Say cheese! The Hubble Space Telescope captured this friendly image of the galaxy cluster SDSS J1038+4849 in the constellation Ursa Major.
The eyes of this galactic happy face are two distant, bright galaxies, according to an ESA release, and lines that make up the face and smile are actually arcs created by an effect called strong gravitational lensing. Galaxy clusters are some of the universe’s most massive structures, capable of exerting a gravitational pull so strong, it warps the spacetime around them. By redirecting light rays, a galaxy cluster in the foreground acts as a cosmic lens that can magnify, distort, and bend the light that’s behind them. In this particular case, the bending of light from some faraway source produced a ring-like structure called an Einstein Ring: the result of an exact, symmetrical alignment of the light source, the lens, and the observer.
Gravitational lensing is important to many of Hubble’s discoveries, including sneak peaks into the Early Universe. This smiley object was studied as part of a survey of strong lenses using Hubble’s Wide Field and Planetary Camera 2 and Wide Field Camera 3. A version of this image was entered into the Hubble’s Hidden Treasures 2012 Image Processing Contest by Judy Schmidt. Hubble has made more than a million observations since 1990, resulting in vast archive.
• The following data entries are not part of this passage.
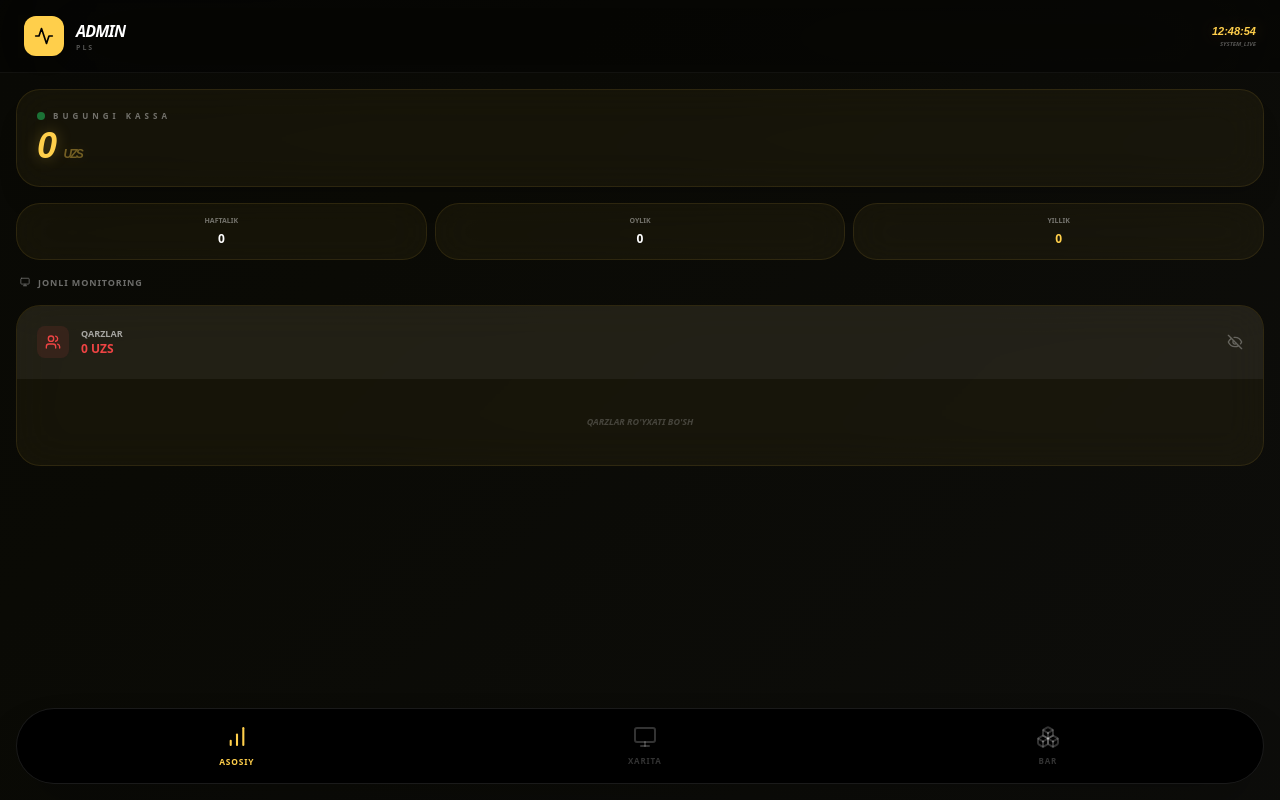
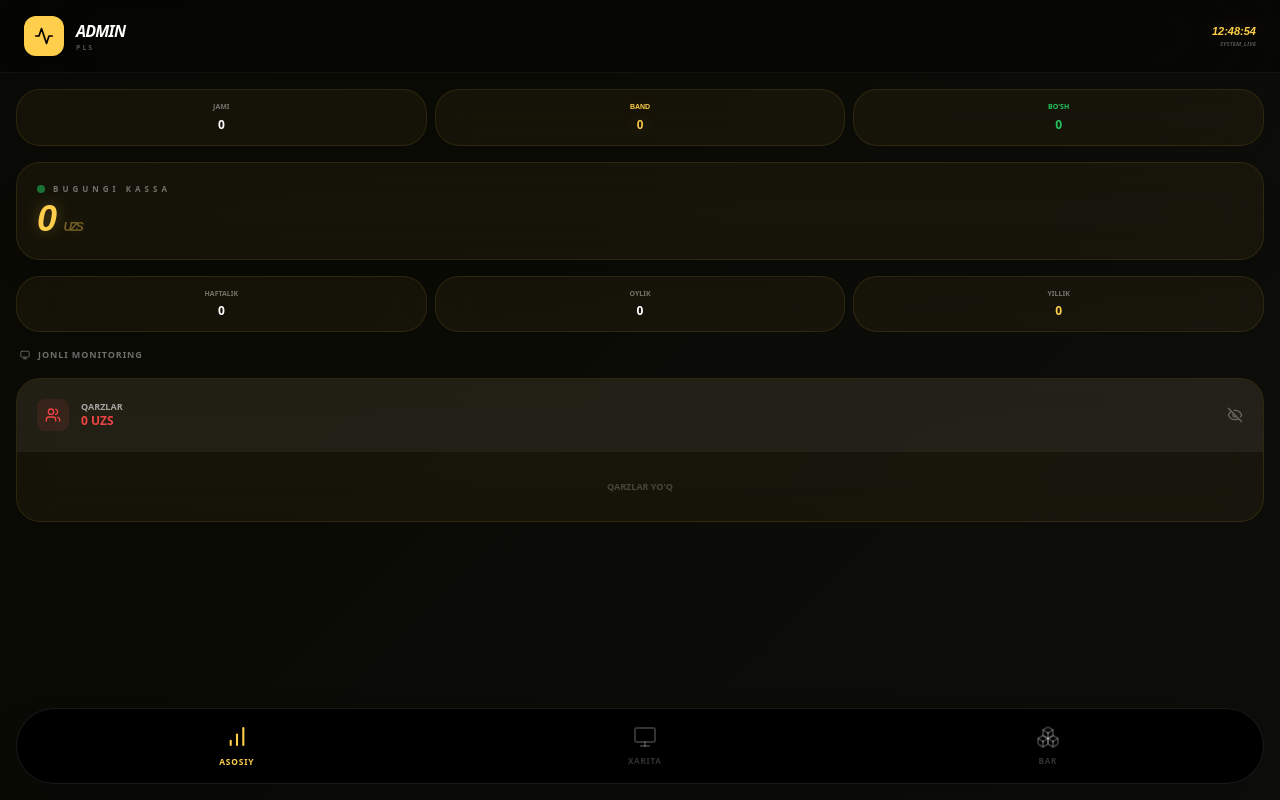
Before and after one commit to bespobobo-ctrl/PLS, a React (Vite) app: page / in a window 1280 px wide. Both pictures are taken after a click on the button "KIRISH". Built offline with nearby package versions, Linux system fonts and the light colour scheme.

Commit message:
feat: Room Status Counters v77

```diff
--- a/src/App.jsx
+++ b/src/App.jsx
@@ -102,8 +102,12 @@ const App = () => {
             const runningRevenue = (activeRooms || []).filter(r => r?.isBusy).reduce((acc, r) => acc + calculateSession(r).total, 0);
             const totalDebt = (debts || []).filter(d => d?.club === currentAdminData?.club).reduce((acc, d) => acc + (d?.amount || 0), 0);
 
-            return { daily: dailyCompleted + runningRevenue, weekly: weekly + runningRevenue, monthly: monthly + runningRevenue, yearly: yearly + runningRevenue, totalDept: totalDebt };
-        } catch { return { daily: 0, weekly: 0, monthly: 0, yearly: 0, totalDept: 0 }; }
+            const totalRooms = activeRooms.length;
+            const busyRooms = activeRooms.filter(r => r.isBusy).length;
+            const freeRooms = activeRooms.filter(r => !r.isBusy && !r.isSuspended).length;
+
+            return { daily: dailyCompleted + runningRevenue, weekly: weekly + runningRevenue, monthly: monthly + runningRevenue, yearly: yearly + runningRevenue, totalDept: totalDebt, totalRooms, busyRooms, freeRooms };
+        } catch { return { daily: 0, weekly: 0, monthly: 0, yearly: 0, totalDept: 0, totalRooms: 0, busyRooms: 0, freeRooms: 0 }; }
     }, [salesLog, debts, currentAdminData?.club, activeRooms, now]);
 
     const confirmCheckout = () => {
@@ -114,14 +118,14 @@ const App = () => {
         setCheckoutRoom(null); setFinalStats(null); setPaidAmount(''); setDebtUser({ name: '', phone: '' });
     };
 
-    const deleteDebt = (id) => {
-        if (window.confirm('Qarz o\'chirilsinmi? (To\'landi deb hisoblanganda)')) {
-            setDebts(prev => prev.filter(d => d.id !== id));
-        }
-    };
-
     const renderClubAsosiy = () => (
         <div className='p-4 space-y-4 pb-28'>
+            <div className='grid grid-cols-3 gap-2'>
+                <div className='gold-glass !p-3 border-white/5 text-center'><p className='text-[7px] opacity-40 uppercase font-black mb-1'>JAMI</p><p className='text-xs font-black'>{analytics.totalRooms}</p></div>
+                <div className='gold-glass !p-3 border-[#ffcf4b]/20 bg-[#ffcf4b]/5 text-center'><p className='text-[7px] gold-text uppercase font-black mb-1'>BAND</p><p className='text-xs font-black gold-text'>{analytics.busyRooms}</p></div>
+                <div className='gold-glass !p-3 border-green-500/20 bg-green-500/5 text-center'><p className='text-[7px] text-green-500 uppercase font-black mb-1'>BO'SH</p><p className='text-xs font-black text-green-500'>{analytics.freeRooms}</p></div>
+            </div>
+
             <div className='gold-glass !p-5 bg-gradient-to-br from-[#ffcf4b]/20 to-transparent border-[#ffcf4b]/20 shadow-xl'>
                 <div className='flex items-center gap-2 mb-1'><span className='w-2 h-2 rounded-full bg-green-500 animate-pulse'></span><p className='text-[8px] font-black opacity-40 uppercase tracking-[4px]'>BUGUNGI KASSA</p></div>
                 <h2 className='text-4xl font-black italic gold-text tracking-tighter tabular-nums'>{analytics.daily.toLocaleString()} <span className='text-xs opacity-40'>UZS</span></h2>
@@ -148,22 +152,14 @@ const App = () => {
                 </div>
                 <AnimatePresence>
                     {showDebtsInAsosiy && (
-                        <motion.div initial={{ height: 0, opacity: 0 }} animate={{ height: 'auto', opacity: 1 }} exit={{ height: 0, opacity: 0 }} className='p-3 border-t border-white/5 space-y-2 max-h-[400px] overflow-y-auto'>
+                        <motion.div initial={{ height: 0, opacity: 0 }} animate={{ height: 'auto', opacity: 1 }} exit={{ height: 0, opacity: 0 }} className='p-3 border-t border-white/5 space-y-2 max-h-[300px] overflow-y-auto px-1'>
                             {(debts || []).filter(d => d?.club === currentAdminData?.club).reverse().map(d => (
-                                <div key={d.id} className='gold-glass !p-4 bg-black/40 border-white/5 flex justify-between items-center'>
-                                    <div className='space-y-1'>
-                                        <div className='flex items-center gap-2'><h4 className='text-sm font-black uppercase text-white/90'>{d.name}</h4><p className='text-[10px] font-black text-red-500 italic'>{d.amount.toLocaleString()} UZS</p></div>
-                                        {d.phone && (
-                                            <a href={`tel:${d.phone}`} className='flex items-center gap-1.5 text-blue-400 active:scale-95 transition-all'>
-                                                <Phone size={10} /><span className='text-[10px] font-black'>{d.phone}</span>
-                                            </a>
-                                        )}
-                                        <div className='flex items-center gap-1.5 opacity-20'><Calendar size={10} /><span className='text-[8px] font-black uppercase'>{d.date}</span></div>
-                                    </div>
-                                    <button onClick={() => deleteDebt(d.id)} className='p-2.5 bg-green-500/10 rounded-xl text-green-500 active:scale-95'><CheckCircle2 size={16} /></button>
+                                <div key={d.id} className='gold-glass !p-3 bg-black/40 border-white/5 flex justify-between items-center'>
+                                    <div className='space-y-1'><div className='flex items-center gap-2'><h4 className='text-[11px] font-black uppercase text-white/90'>{d.name}</h4><p className='text-[9px] font-black text-red-500 italic'>{d.amount.toLocaleString()}</p></div>{d.phone && (<a href={`tel:${d.phone}`} className='flex items-center gap-1.5 text-blue-400'><Phone size={8} /><span className='text-[9px] font-black'>{d.phone}</span></a>)}<div className='flex items-center gap-1.5 opacity-20'><Calendar size={8} /><span className='text-[7px] font-black uppercase'>{d.date}</span></div></div>
+                                    <button onClick={() => { if (window.confirm('To\'landimi?')) setDebts(p => p.filter(x => x.id !== d.id)) }} className='p-2 bg-green-500/10 rounded-lg text-green-500'><CheckCircle2 size={14} /></button>
                                 </div>
                             ))}
-                            {(debts || []).filter(d => d?.club === currentAdminData?.club).length === 0 && <p className='text-center py-6 text-[9px] opacity-20 font-black uppercase italic'>Qarzlar ro'yxati bo'sh</p>}
+                            {(debts || []).filter(d => d?.club === currentAdminData?.club).length === 0 && <p className='text-center py-4 text-[9px] opacity-20 font-black uppercase'>Qarzlar yo'q</p>}
                         </motion.div>
                     )}
                 </AnimatePresence>
@@ -193,7 +189,7 @@ const App = () => {
                                     {!isExp && <div className='text-right'><p className='text-[7px] font-black opacity-30 uppercase'>Total</p><p className='text-lg font-black tabular-nums'>{session.total.toLocaleString()} UZS</p></div>}
                                     {isExp && (
                                         <div className='pt-4 border-t border-white/10 space-y-4'>
-                                            <div className='flex justify-between items-center'><p className='text-lg font-black gold-text italic tabular-nums'>{session.total.toLocaleString()} <span className='text-[8px]'>UZS</span></p><button onClick={() => setSelectedRoomForBar(room)} className='bg-[#ffcf4b] text-black px-4 py-1.5 rounded-full text-[9px] font-black uppercase shadow-lg'>+ BAR</button></div>
+                                            <div className='flex justify-between items-center'><p className='text-lg font-black gold-text italic tabular-nums'>{session.total.toLocaleString()} <span className='text-[8px]'>UZS</span></p><button onClick={() => setSelectedRoomForBar(room)} className='bg-[#ffcf4b] text-black px-4 py-1.5 rounded-full text-[9px] font-black uppercase shadow-lg shadow-[#ffcf4b]/20'>+ BAR</button></div>
                                             <div className='flex flex-wrap gap-1.5'>{(room.items || []).map((i, idx) => (<div key={idx} className='text-[8px] font-black uppercase bg-white/10 px-3 py-1.5 rounded-xl border border-white/5'>{i.name}</div>))}</div>
                                             <button onClick={() => { setFinalStats({ ...session }); setCheckoutRoom(room); }} className='w-full py-4 bg-red-600 rounded-2xl text-white font-black uppercase italic text-xs shadow-xl active:scale-95'>HISOBLASH VA YOPISH</button>
                                         </div>
@@ -218,7 +214,7 @@ const App = () => {
                 <div className='grid grid-cols-2 gap-2.5'>{(inventory || []).map(item => (<button key={item.id} onClick={() => { if (item.stock <= 0) return alert('Omborda yo\'q!'); if (window.confirm(`${item.name} sotilsinmi?`)) { setInventory(p => p.map(i => i.id === item.id ? { ...i, stock: i.stock - 1, sold: (i.sold || 0) + 1 } : i)); setSalesLog(p => [...p, { id: Date.now(), amount: item.price, timestamp: Date.now(), club: currentAdminData.club }]); } }} className='gold-glass !p-4 bg-black/40 border-white/5 text-left h-[120px] flex flex-col justify-between'><div><p className='text-[7px] opacity-40 font-black uppercase'>{item.category}</p><h4 className='text-xs font-black italic gold-text'>{item.name}</h4></div><p className='text-[10px] font-black'>{item.price.toLocaleString()} UZS</p></button>))}</div>
             ) : (
                 <div className='space-y-3'>
-                    <button onClick={() => setShowInventoryModal(true)} className='w-full py-4 bg-white/5 rounded-xl font-black text-[9px] uppercase border border-white/10'>+ YANGI MAHSULOT</button>
+                    <button onClick={() => setShowInventoryModal(true)} className='w-full py-4 bg-white/5 rounded-xl font-black text-[9px] uppercase border border-white/10'>+ MAHSULOT QO'SHISH</button>
                     {(inventory || []).map(item => (<div key={item.id} className='gold-glass !p-4 flex justify-between items-center text-xs'><div className='flex items-center gap-3'><div className='w-8 h-8 rounded-lg bg-white/5 flex items-center justify-center text-[#ffcf4b]'><Package size={16} /></div><div><h4 className='font-black'>{item.name}</h4><p className='text-[8px] opacity-30'>Qoldiq: {item.stock} ta</p></div></div><button onClick={() => setInventory(p => p.filter(i => i.id !== item.id))} className='p-2 bg-red-500/10 rounded-xl text-red-500'><Trash2 size={14} /></button></div>))}
                 </div>
             )}
@@ -239,7 +235,7 @@ const App = () => {
                     <motion.div initial={{ opacity: 0 }} animate={{ opacity: 1 }}>
                         <div className='px-6 py-4 flex justify-between items-center bg-black/40 backdrop-blur-3xl border-b border-white/5 sticky top-0 z-50'>
                             <div className='flex items-center gap-3'><div className='w-10 h-10 rounded-xl bg-[#ffcf4b] flex items-center justify-center shadow-lg'><Activity size={20} className='text-black' /></div><div><h2 className='text-base font-black italic uppercase tracking-tighter'>{currentAdminData?.name}</h2><p className='text-[7px] font-black opacity-30 uppercase tracking-[2px]'>{currentAdminData?.club}</p></div></div>
-                            <div className='text-right'><p className='text-[11px] font-black gold-text tabular-nums italic'>{new Date(now).toLocaleTimeString([], { hour: '2-digit', minute: '2-digit', second: '2-digit', hour12: false })}</p><p className='text-[6px] opacity-30 font-black uppercase italic'>SYSTEM_LIVE</p></div>
+                            <div className='text-right group'><p className='text-[11px] font-black gold-text tabular-nums italic'>{new Date(now).toLocaleTimeString([], { hour: '2-digit', minute: '2-digit', second: '2-digit', hour12: false })}</p><p className='text-[6px] opacity-30 font-black uppercase italic'>SYSTEM_LIVE</p></div>
                         </div>
                         <main>{activeTab === 'asosiy' ? renderClubAsosiy() : activeTab === 'bar' ? renderClubBar() : renderClubXarita()}</main>
                     </motion.div>
@@ -264,7 +260,7 @@ const App = () => {
                             <div className='gold-glass !p-2.5 border-white/5 text-center'><p className='text-[6px] opacity-40 uppercase font-black'>BOSHLANDI</p><p className='text-sm font-black italic'>{finalStats.startStr}</p></div>
                             <div className='gold-glass !p-2.5 border-white/5 text-center'><p className='text-[6px] opacity-40 uppercase font-black'>TUGADI</p><p className='text-sm font-black italic gold-text'>{finalStats.endStr}</p></div>
                         </div>
-                        <div className='gold-glass !p-4 text-center mb-5 bg-[#ffcf4b]/5 relative'>
+                        <div className='gold-glass !p-4 text-center mb-5 bg-[#ffcf4b]/5'>
                             <p className='text-[7px] opacity-40 font-black mb-1 italic'>DAVOMIYLIGI: <span className='text-white'>{finalStats.time}</span></p>
                             <p className='text-4xl font-black gold-text italic tracking-tighter tabular-nums'>{finalStats.total.toLocaleString()} <span className='text-[10px] opacity-40 uppercase'>UZS</span></p>
                         </div>
```
Also changed, not shown: 1 other file (tests, documents, lock files or other folders).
Contestants in this competition had to process previously unpublished images with astronomical image software used by ESA and NASA. You can see more entries on their Flickr page.